Each line from the one that has "Fix missing comma" through the end of the entries below must be written out exactly; leave out all other lines.

------------------------

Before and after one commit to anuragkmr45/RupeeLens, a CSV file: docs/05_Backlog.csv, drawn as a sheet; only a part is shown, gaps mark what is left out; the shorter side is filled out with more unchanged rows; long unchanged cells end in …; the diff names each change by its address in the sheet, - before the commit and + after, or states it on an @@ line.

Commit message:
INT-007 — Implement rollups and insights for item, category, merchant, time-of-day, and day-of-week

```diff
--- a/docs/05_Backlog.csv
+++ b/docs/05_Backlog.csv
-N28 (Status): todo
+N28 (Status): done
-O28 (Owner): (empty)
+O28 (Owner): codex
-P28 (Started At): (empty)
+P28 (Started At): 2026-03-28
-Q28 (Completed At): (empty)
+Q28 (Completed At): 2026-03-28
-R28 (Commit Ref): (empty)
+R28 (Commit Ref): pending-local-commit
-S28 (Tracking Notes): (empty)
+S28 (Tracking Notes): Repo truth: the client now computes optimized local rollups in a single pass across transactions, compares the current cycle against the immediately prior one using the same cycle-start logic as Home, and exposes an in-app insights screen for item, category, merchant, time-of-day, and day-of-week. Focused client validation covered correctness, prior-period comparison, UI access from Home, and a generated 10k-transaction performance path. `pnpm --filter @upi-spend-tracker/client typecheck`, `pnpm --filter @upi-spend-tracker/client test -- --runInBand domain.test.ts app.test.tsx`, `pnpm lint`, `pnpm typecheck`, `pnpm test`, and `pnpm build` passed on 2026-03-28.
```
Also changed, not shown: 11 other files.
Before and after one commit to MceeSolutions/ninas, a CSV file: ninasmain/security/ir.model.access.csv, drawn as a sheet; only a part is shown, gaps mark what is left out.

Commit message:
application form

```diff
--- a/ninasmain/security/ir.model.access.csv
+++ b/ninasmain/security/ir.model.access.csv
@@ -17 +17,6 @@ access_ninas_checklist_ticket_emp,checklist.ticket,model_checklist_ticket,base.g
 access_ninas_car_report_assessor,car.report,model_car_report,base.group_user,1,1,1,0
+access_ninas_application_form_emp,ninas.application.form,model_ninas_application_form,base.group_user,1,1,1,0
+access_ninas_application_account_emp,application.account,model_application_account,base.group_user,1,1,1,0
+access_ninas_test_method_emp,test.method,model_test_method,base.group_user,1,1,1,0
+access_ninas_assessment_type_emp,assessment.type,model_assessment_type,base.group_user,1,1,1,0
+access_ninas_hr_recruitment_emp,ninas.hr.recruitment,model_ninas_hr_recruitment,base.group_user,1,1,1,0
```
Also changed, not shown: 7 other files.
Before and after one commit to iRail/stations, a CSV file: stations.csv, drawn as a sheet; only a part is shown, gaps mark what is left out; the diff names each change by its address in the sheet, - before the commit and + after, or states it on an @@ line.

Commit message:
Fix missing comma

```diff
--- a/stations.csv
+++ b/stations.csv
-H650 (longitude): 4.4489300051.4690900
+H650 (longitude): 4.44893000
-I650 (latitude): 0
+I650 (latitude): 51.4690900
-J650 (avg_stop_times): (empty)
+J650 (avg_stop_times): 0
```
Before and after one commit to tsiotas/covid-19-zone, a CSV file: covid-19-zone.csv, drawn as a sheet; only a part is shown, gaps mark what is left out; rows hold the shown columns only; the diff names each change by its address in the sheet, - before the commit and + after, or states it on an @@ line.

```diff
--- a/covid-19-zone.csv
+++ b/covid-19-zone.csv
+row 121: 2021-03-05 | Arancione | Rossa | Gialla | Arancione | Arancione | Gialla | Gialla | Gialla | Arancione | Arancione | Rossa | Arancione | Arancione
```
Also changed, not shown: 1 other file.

------------------------

## Task result
Fix missing comma

```diff
--- a/stations.csv
+++ b/stations.csv
-H650 (longitude): 4.4489300051.4690900
+H650 (longitude): 4.44893000
-I650 (latitude): 0
+I650 (latitude): 51.4690900
-J650 (avg_stop_times): (empty)
+J650 (avg_stop_times): 0
```
Before and after one commit to tsiotas/covid-19-zone, a CSV file: covid-19-zone.csv, drawn as a sheet; only a part is shown, gaps mark what is left out; rows hold the shown columns only; the diff names each change by its address in the sheet, - before the commit and + after, or states it on an @@ line.

```diff
--- a/covid-19-zone.csv
+++ b/covid-19-zone.csv
+row 121: 2021-03-05 | Arancione | Rossa | Gialla | Arancione | Arancione | Gialla | Gialla | Gialla | Arancione | Arancione | Rossa | Arancione | Arancione
```
Also changed, not shown: 1 other file.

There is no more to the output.